Denver – The Denver Public Schools (DPS) is forging a groundbreaking partnership with two local universities to invest in aspiring teachers’ education while they are still earning an undergraduate teaching degree. College seniors at Metropolitan State University at Denver and the University of Colorado Denver who are working toward a bachelor’s degree and teaching license will have the opportunity to become student teacher residents in a DPS school for a full year under the mentorship of a master teacher. This greatly strengthens the practical learning experience for aspiring teachers in their final year as an undergraduate. The partnership will present an opportunity for student teachers to work directly with a veteran DPS teacher for the year, receiving critical support, mentorship and feedback during their senior year of college before becoming a first year teacher.
The program, called the Denver Student Teacher Residency (STR), will be the first program of its kind in any city in America that DPS is aware of to unite a school system and university partners to provide this type of intensive residency experience for students in their final year of college. The aims of STR will be to better support and train new teachers in an effort to better prepare them for DPS classrooms, leading to more successful new teachers and increased teacher retention. After their year of the residency, student teachers will graduate from college and receive priority hiring status for a full-time job in the Denver Public Schools. By offering a full-year opportunity in a single classroom with a paired mentor teacher, the STR will offer a longer, more sustained, and more focused learning opportunity than traditional student teaching opportunities.
“Teaching is a very complex and challenging – and very rewarding – job. The better we can prepare aspiring teachers with real-world, actual classroom teaching experience, mentored by a carefully selected master teacher, the more successful new teachers will be,” said DPS Superintendent Tom Boasberg. “I am very grateful to Metropolitan State University and CU Denver for partnering with us to develop and grow this innovative approach and to the Rose Community Foundation for its generous support to launch the program.”
“This program will provide us with a unique opportunity to work hand-in-hand with our university partners to ‘grow our own’ within the context of our diverse classrooms so that we can meet our shared goals for student growth and learning,” Boasberg added. “With 50 percent of new teachers exiting the teaching profession within their first five years, we must increase our focus on teacher preparation and retention. By being so much better prepared, I believe our first-year teachers will find more success and joy during those critical first years of teaching and stay longer in the profession.”

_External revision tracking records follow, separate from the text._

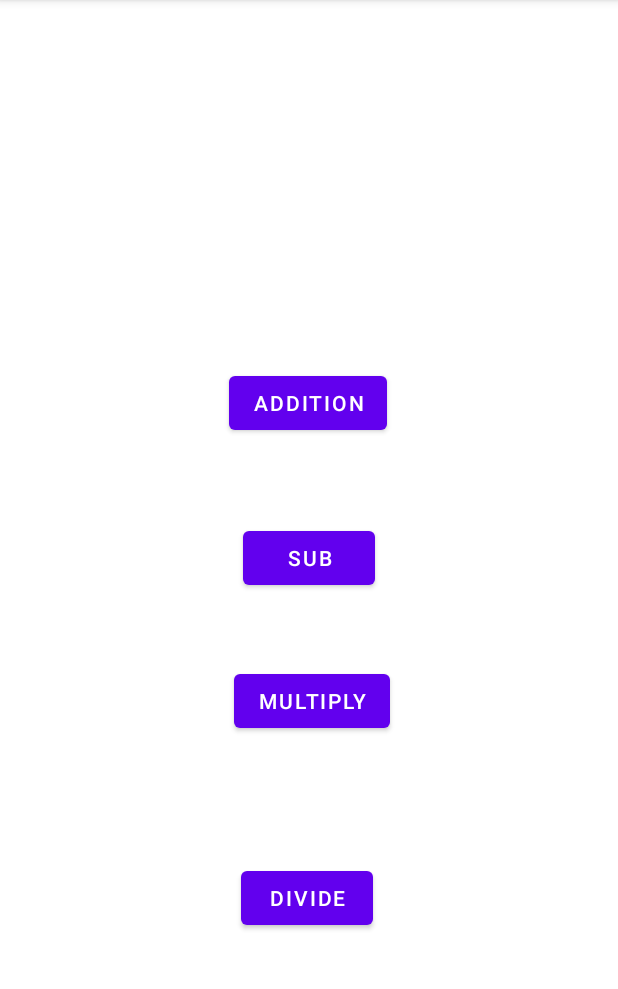
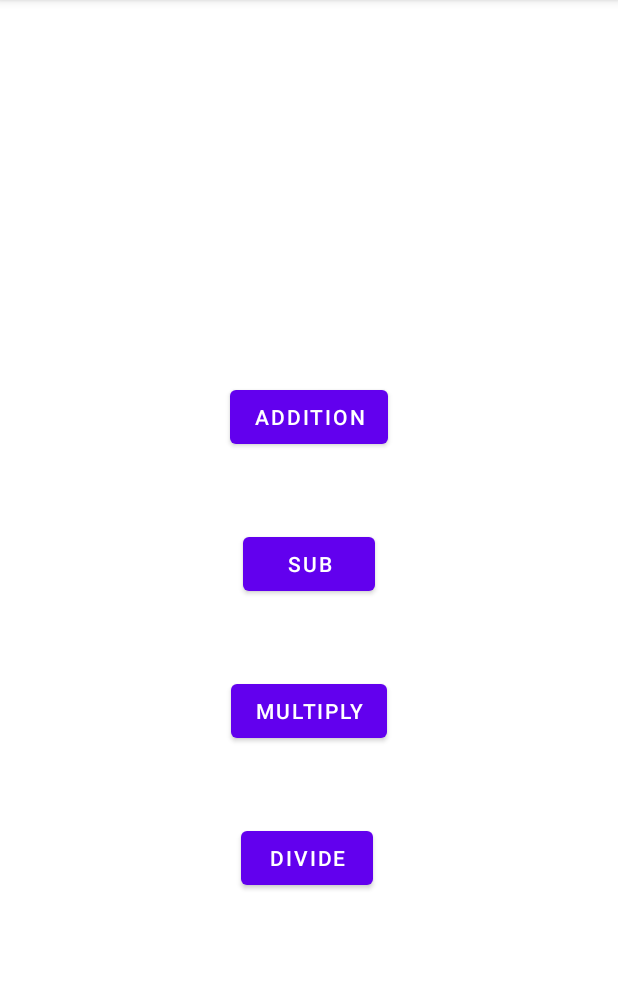
Before and after one commit to Rishi-NithinEM/Calc_Fragment, an Android app: the screen it shows after launch (MainActivity), on a phone screen of 412 x 824 dp, the part 84-1073 px from its top. Run offline under Robolectric (Android 15) with nearby library versions, the phone set to English and light mode, and no system bars.

Commit message:
2nd edit

```diff
--- a/app/src/main/AndroidManifest.xml
+++ b/app/src/main/AndroidManifest.xml
@@ -11,7 +11,8 @@
         android:theme="@style/Theme.Calc_Fragment">
         <activity
             android:name=".MainActivity"
-            android:exported="true">
+            android:exported="true"
+            android:configChanges="orientation|keyboardHidden">
             <intent-filter>
                 <action android:name="android.intent.action.MAIN" />
 
--- a/app/src/main/java/com/example/calc_fragment/FragmentB.kt
+++ b/app/src/main/java/com/example/calc_fragment/FragmentB.kt
@@ -64,7 +64,7 @@ class FragmentB : Fragment() {
                 bundle?.putString("key",savedInstanceState.getString("key"))
                 pf.setArguments(bundle)
 
-                    activity?.supportFragmentManager?.beginTransaction()
+                activity?.supportFragmentManager?.beginTransaction()
                     ?.replace(R.id.flayout1, pf)
                     ?.addToBackStack("fA")?.commit()
 
@@ -81,6 +81,9 @@ class FragmentB : Fragment() {
 
             if (generateResult(Number1, Number2) != "") {
                 sendResult()
+            }
+            else{
+                Toast.makeText(activity, "values", Toast.LENGTH_LONG).show()
             }
 
         }
--- a/app/src/main/res/layout/fragment_a.xml
+++ b/app/src/main/res/layout/fragment_a.xml
@@ -14,9 +14,9 @@
         android:layout_height="wrap_content"
         android:layout_above="@+id/sub"
         android:layout_alignParentEnd="true"
-        android:layout_marginEnd="154dp"
-        android:layout_marginBottom="55dp"
         android:layout_centerHorizontal="true"
+        android:layout_marginEnd="153dp"
+        android:layout_marginBottom="50dp"
         android:text="Addition"
         app:layout_constraintBottom_toTopOf="@+id/sub"
         app:layout_constraintEnd_toEndOf="parent" />
@@ -27,10 +27,10 @@
         android:layout_height="wrap_content"
 
         android:layout_above="@+id/mul"
+        android:layout_alignParentEnd="true"
         android:layout_centerHorizontal="true"
-        android:layout_alignParentEnd="true"
         android:layout_marginEnd="162dp"
-        android:layout_marginBottom="47dp"
+        android:layout_marginBottom="50dp"
         android:text="Sub"
         app:layout_constraintBottom_toTopOf="@+id/mul"
         app:layout_constraintEnd_toEndOf="parent" />
@@ -40,10 +40,10 @@
         android:layout_width="wrap_content"
         android:layout_height="wrap_content"
         android:layout_above="@+id/div"
+        android:layout_alignParentEnd="true"
         android:layout_centerHorizontal="true"
-        android:layout_alignParentEnd="true"
-        android:layout_marginEnd="152dp"
-        android:layout_marginBottom="83dp"
+        android:layout_marginEnd="154dp"
+        android:layout_marginBottom="50dp"
         android:text="Multiply"
         app:layout_constraintBottom_toTopOf="@+id/div"
         app:layout_constraintEnd_toEndOf="parent" />
@@ -52,11 +52,11 @@
         android:id="@+id/div"
         android:layout_width="wrap_content"
         android:layout_height="wrap_content"
-        android:layout_centerHorizontal="true"
         android:layout_alignParentEnd="true"
         android:layout_alignParentBottom="true"
+        android:layout_centerHorizontal="true"
         android:layout_marginEnd="163dp"
-        android:layout_marginBottom="145dp"
+        android:layout_marginBottom="172dp"
         android:text="Divide"
         app:layout_constraintBottom_toBottomOf="parent"
         app:layout_constraintEnd_toEndOf="parent" />
@@ -79,11 +79,11 @@
         android:id="@+id/reset"
         android:layout_width="wrap_content"
         android:layout_height="wrap_content"
-        android:layout_centerHorizontal="true"
         android:layout_alignParentEnd="true"
         android:layout_alignParentBottom="true"
-        android:layout_marginEnd="162dp"
-        android:layout_marginBottom="159dp"
+        android:layout_centerHorizontal="true"
+        android:layout_marginEnd="161dp"
+        android:layout_marginBottom="113dp"
         android:text="Reset"
         app:layout_constraintBottom_toBottomOf="parent"
         app:layout_constraintEnd_toEndOf="parent" />
```
Also changed, not shown: app/src/main/java/com/example/calc_fragment/MainActivity.kt (+20 -0 lines), app/src/main/res/layout/fragment_b.xml (+6 -7 lines).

STR is modeled after the proven success of Denver Teacher Residency, a program that provides a pipeline for professionals in other industries to pursue a career in teaching while earning a master’s degree from the University of Denver. Through DTR, the Denver Public Schools has hired 205 teachers to teach in hard-to-fill teaching positions such as math, special education and English-language acquisition. The program, in its fourth year, has demonstrated strong results, with DTR teachers outperforming novice teachers year-over-year, which is why DPS believes this format for teacher preparation will have a positive impact on the success of college students preparing to become teachers.
“The first year as a teacher is one of the most challenging stages in an educator’s career,” said Joel Leavins, former DTR participant and current teacher at McMeen Elementary. “Given how much DTR benefitted me as a new teacher, I think that having this kind of additional support and mentorship during the critical college years is a tremendous opportunity to help to ensure a smoother transition for our new teachers.”
Once new teachers are hired at DPS, they experience a variety of supports, from mentoring and professional learning courses to classroom observations and feedback, that help them learn to engage students, deliver challenging content and tailor instruction for diverse learners so that they achieve their full potential as effective teachers.
“We are pleased to partner with DPS in this innovative new program, which we see as an opportunity to provide focus in preparing teachers for success in urban schools. Schools where the majority of MSU Denver students have graduated from,” said Dr. Stephen M. Jordan, President of MSU Denver.
“As the largest graduate school of education in Colorado, CU Denver’s School of Education & Human Development (SEHD) looks forward to expanding the options available to our undergraduates through the Student Teacher Residency with DPS,” said Rebecca Kantor, Dean of the School. "This new venture will significantly enhance our rich 20-plus year history of partnering with DPS to prepare exceptional urban teachers. It will allow our candidates to be immersed in strong DPS classrooms for even more time, gain their added endorsement in linguistically diverse education, and it will allow SEHD to more deeply partner with district leaders around the development of curriculum that is context-specific to DPS.”